The 100 mile sign is outside our tent. We need to write down and sign the official time. Take the Coleman lantern out and here he comes. Official time of 15:40:31 for 100 miles!
That alone would make an extremely fast 100 mile time, but this guy was just getting going - more than 8 hours to go.
Worked the aid station until 2:00AM and needed some sleep. Made a cozy spot in my truck and slept until 6:30 AM.
FANS 12/24 hour (7:00 AM):
This is when the place starts buzzing again. The final hour. Runners making their decision to run another long lap or start with the short laps. Logan from Edmonton came through at 7:10 AM and didn't know what to do. By looking at the leader board, it looked like he was in 5th place. He was asking questions about his placement and a bit confused about the long/short laps. I ordered him to start a long lap - I'll catch up and explain. The two guys ahead of him had hit the medical tent a while back.

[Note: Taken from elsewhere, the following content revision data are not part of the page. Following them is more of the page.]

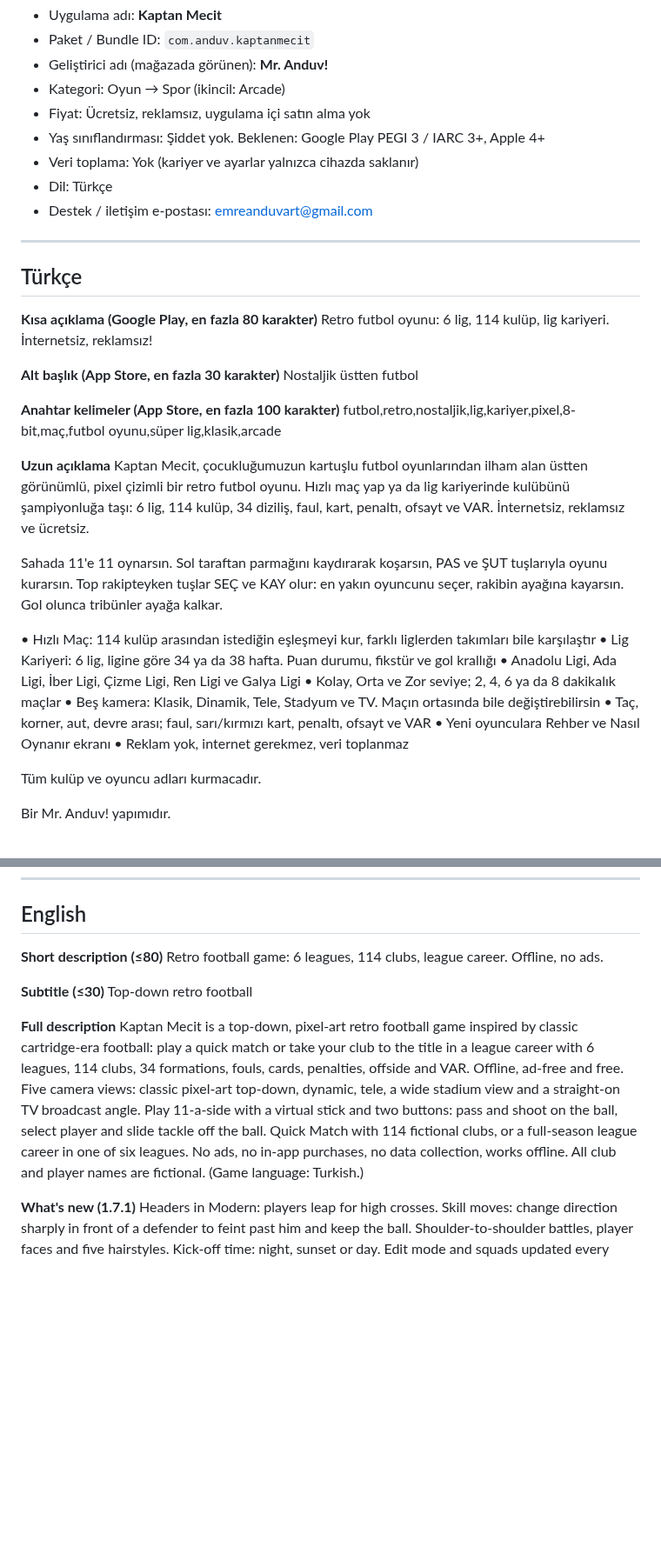
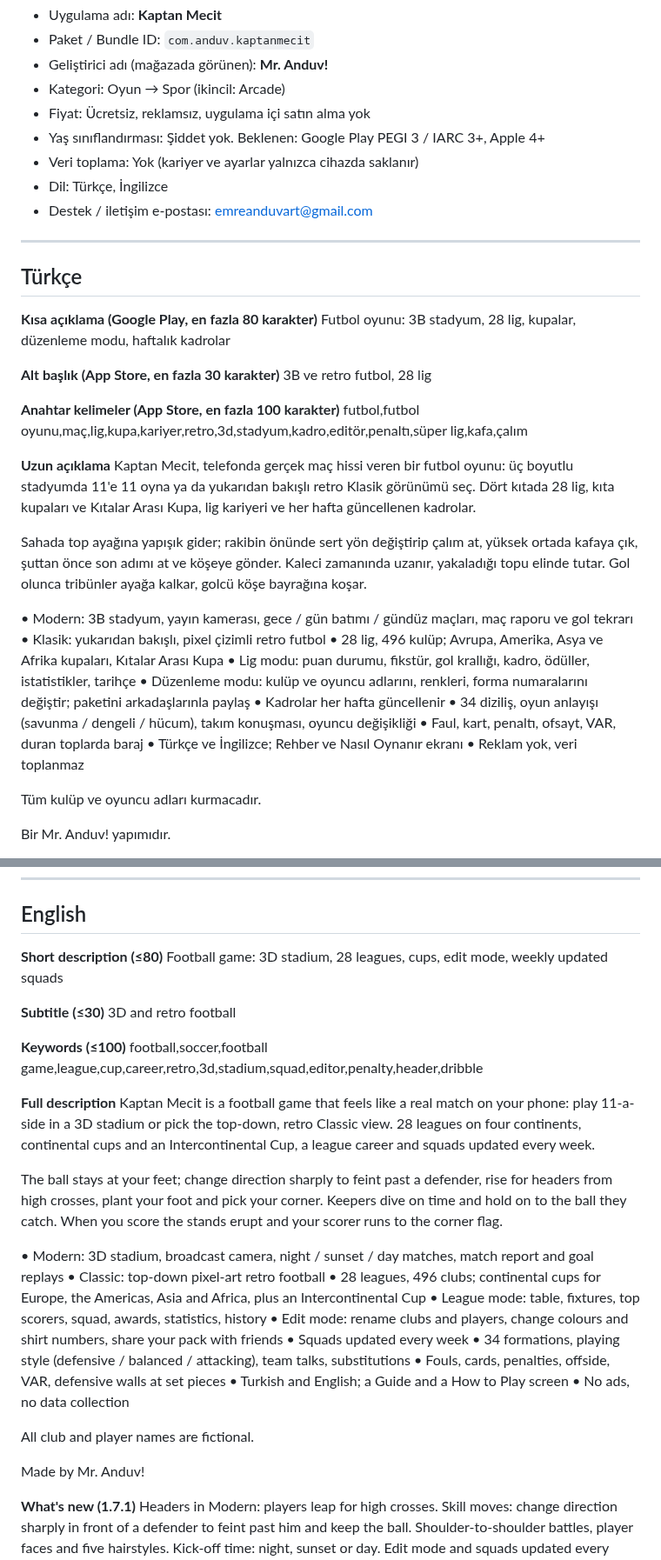
Before and after one commit to emreanduv/kaptan-mecit, a Markdown page: store/magaza-metinleri.md, 2 parts joined by grey strips. Shown at 87% size. Drawn GitHub-style; blank space fills up the shorter version.

Commit message:
Mağaza metinleri (TR/EN): 28 lig, 3B stadyum + Klasik, kupalar, düzenleme modu, haftalık kadrolar, kafa/çalım; kısa açıklama, alt başlık ve anahtar kelimeler sınır içinde
Co-Authored-By: Claude Opus 5.5 <noreply@anthropic.com>
Claude-Session: https://claude.ai/code/session_018hBDPtCdANsU8gj8iKzfY6

```diff
--- a/store/magaza-metinleri.md
+++ b/store/magaza-metinleri.md
@@ -8,7 +8,7 @@
 - Fiyat: Ücretsiz, reklamsız, uygulama içi satın alma yok
 - Yaş sınıflandırması: Şiddet yok. Beklenen: Google Play PEGI 3 / IARC 3+, Apple 4+
 - Veri toplama: Yok (kariyer ve ayarlar yalnızca cihazda saklanır)
-- Dil: Türkçe
+- Dil: Türkçe, İngilizce
 - Destek / iletişim e-postası: emreanduvart@gmail.com
 
 ---
@@ -16,27 +16,29 @@
 ## Türkçe
 
 **Kısa açıklama (Google Play, en fazla 80 karakter)**
-Retro futbol oyunu: 6 lig, 114 kulüp, lig kariyeri. İnternetsiz, reklamsız!
+Futbol oyunu: 3B stadyum, 28 lig, kupalar, düzenleme modu, haftalık kadrolar
 
 **Alt başlık (App Store, en fazla 30 karakter)**
-Nostaljik üstten futbol
+3B ve retro futbol, 28 lig
 
 **Anahtar kelimeler (App Store, en fazla 100 karakter)**
-futbol,retro,nostaljik,lig,kariyer,pixel,8-bit,maç,futbol oyunu,süper lig,klasik,arcade
+futbol,futbol oyunu,maç,lig,kupa,kariyer,retro,3d,stadyum,kadro,editör,penaltı,süper lig,kafa,çalım
 
 **Uzun açıklama**
-Kaptan Mecit, çocukluğumuzun kartuşlu futbol oyunlarından ilham alan üstten görünümlü, pixel çizimli bir retro futbol oyunu. Hızlı maç yap ya da lig kariyerinde kulübünü şampiyonluğa taşı: 6 lig, 114 kulüp, 34 diziliş, faul, kart, penaltı, ofsayt ve VAR. İnternetsiz, reklamsız ve ücretsiz.
+Kaptan Mecit, telefonda gerçek maç hissi veren bir futbol oyunu: üç boyutlu stadyumda 11'e 11 oyna ya da yukarıdan bakışlı retro Klasik görünümü seç. Dört kıtada 28 lig, kıta kupaları ve Kıtalar Arası Kupa, lig kariyeri ve her hafta güncellenen kadrolar.
 
-Sahada 11'e 11 oynarsın. Sol taraftan parmağını kaydırarak koşarsın, PAS ve ŞUT tuşlarıyla oyunu kurarsın. Top rakipteyken tuşlar SEÇ ve KAY olur: en yakın oyuncunu seçer, rakibin ayağına kayarsın. Gol olunca tribünler ayağa kalkar.
+Sahada top ayağına yapışık gider; rakibin önünde sert yön değiştirip çalım at, yüksek ortada kafaya çık, şuttan önce son adımı at ve köşeye gönder. Kaleci zamanında uzanır, yakaladığı topu elinde tutar. Gol olunca tribünler ayağa kalkar, golcü köşe bayrağına koşar.
 
-• Hızlı Maç: 114 kulüp arasından istediğin eşleşmeyi kur, farklı liglerden takımları bile karşılaştır
-• Lig Kariyeri: 6 lig, ligine göre 34 ya da 38 hafta. Puan durumu, fikstür ve gol krallığı
-• Anadolu Ligi, Ada Ligi, İber Ligi, Çizme Ligi, Ren Ligi ve Galya Ligi
-• Kolay, Orta ve Zor seviye; 2, 4, 6 ya da 8 dakikalık maçlar
-• Beş kamera: Klasik, Dinamik, Tele, Stadyum ve TV. Maçın ortasında bile değiştirebilirsin
-• Taç, korner, aut, devre arası; faul, sarı/kırmızı kart, penaltı, ofsayt ve VAR
-• Yeni oyunculara Rehber ve Nasıl Oynanır ekranı
-• Reklam yok, internet gerekmez, veri toplanmaz
+• Modern: 3B stadyum, yayın kamerası, gece / gün batımı / gündüz maçları, maç raporu ve gol tekrarı
+• Klasik: yukarıdan bakışlı, pixel çizimli retro futbol
+• 28 lig, 496 kulüp; Avrupa, Amerika, Asya ve Afrika kupaları, Kıtalar Arası Kupa
+• Lig modu: puan durumu, fikstür, gol krallığı, kadro, ödüller, istatistikler, tarihçe
+• Düzenleme modu: kulüp ve oyuncu adlarını, renkleri, forma numaralarını değiştir; paketini arkadaşlarınla paylaş
+• Kadrolar her hafta güncellenir
+• 34 diziliş, oyun anlayışı (savunma / dengeli / hücum), takım konuşması, oyuncu değişikliği
+• Faul, kart, penaltı, ofsayt, VAR, duran toplarda baraj
+• Türkçe ve İngilizce; Rehber ve Nasıl Oynanır ekranı
+• Reklam yok, veri toplanmaz
 
 Tüm kulüp ve oyuncu adları kurmacadır.
 
@@ -65,13 +67,33 @@ Beş kamera: Klasik, Dinamik, Tele, Stadyum ve TV yayın açısı; dördü aynı
 ## English
 
 **Short description (≤80)**
-Retro football game: 6 leagues, 114 clubs, league career. Offline, no ads.
+Football game: 3D stadium, 28 leagues, cups, edit mode, weekly updated squads
 
 **Subtitle (≤30)**
-Top-down retro football
+3D and retro football
+
+**Keywords (≤100)**
+football,soccer,football game,league,cup,career,retro,3d,stadium,squad,editor,penalty,header,dribble
 
 **Full description**
-Kaptan Mecit is a top-down, pixel-art retro football game inspired by classic cartridge-era football: play a quick match or take your club to the title in a league career with 6 leagues, 114 clubs, 34 formations, fouls, cards, penalties, offside and VAR. Offline, ad-free and free. Five camera views: classic pixel-art top-down, dynamic, tele, a wide stadium view and a straight-on TV broadcast angle. Play 11-a-side with a virtual stick and two buttons: pass and shoot on the ball, select player and slide tackle off the ball. Quick Match with 114 fictional clubs, or a full-season league career in one of six leagues. No ads, no in-app purchases, no data collection, works offline. All club and player names are fictional. (Game language: Turkish.)
+Kaptan Mecit is a football game that feels like a real match on your phone: play 11-a-side in a 3D stadium or pick the top-down, retro Classic view. 28 leagues on four continents, continental cups and an Intercontinental Cup, a league career and squads updated every week.
+
+The ball stays at your feet; change direction sharply to feint past a defender, rise for headers from high crosses, plant your foot and pick your corner. Keepers dive on time and hold on to the ball they catch. When you score the stands erupt and your scorer runs to the corner flag.
+
+• Modern: 3D stadium, broadcast camera, night / sunset / day matches, match report and goal replays
+• Classic: top-down pixel-art retro football
+• 28 leagues, 496 clubs; continental cups for Europe, the Americas, Asia and Africa, plus an Intercontinental Cup
+• League mode: table, fixtures, top scorers, squad, awards, statistics, history
+• Edit mode: rename clubs and players, change colours and shirt numbers, share your pack with friends
+• Squads updated every week
+• 34 formations, playing style (defensive / balanced / attacking), team talks, substitutions
+• Fouls, cards, penalties, offside, VAR, defensive walls at set pieces
+• Turkish and English; a Guide and a How to Play screen
+• No ads, no data collection
+
+All club and player names are fictional.
+
+Made by Mr. Anduv!
 
 **What's new (1.7.1)**
 Headers in Modern: players leap for high crosses. Skill moves: change direction sharply in front of a defender to feint past him and keep the ball. Shoulder-to-shoulder battles, player faces and five hairstyles. Kick-off time: night, sunset or day. Edit mode and squads updated every week.
```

Logan was in 3rd. I caught up to him, introduced myself, and explained the situation to him. He had plenty of time for a long lap. Short laps suck, and he'll get to do plenty of them yet. Logan was able to run yet. In fact we ran the whole way around the lake - he probably didn't realize that. It was slow, but probably his fastest lap in the last 6 hours. Nice guy - he had lots of stories to tell.
After we got back, I just hung by the lap area and cheered on runners in the last 20 minutes.
In the final 10 minutes, Fast Eddie finished off a long lap that was his 2,000th FANS mile in 20 years. I got tears in my eyes. He's 69 years old now and ran 99 miles.
John Miles Olsen and his friends. 13 years old. Visited with him a bit at night. Great young man who is talented, polite and humble. Got the endurance gene from his mother Sue. She started him out a bit early - like before he was born.
John Miles inspires.
Mike Henze - what can you way. 147.2 miles in 24 hours. Game plan was perfect.
Mike Henze inspires.
So many other runners/stories at FANS, I can't do it any justice writing here.
All in all - a FANS-tastic weekend.
Aid Station: Eugene Curnow
2 days ago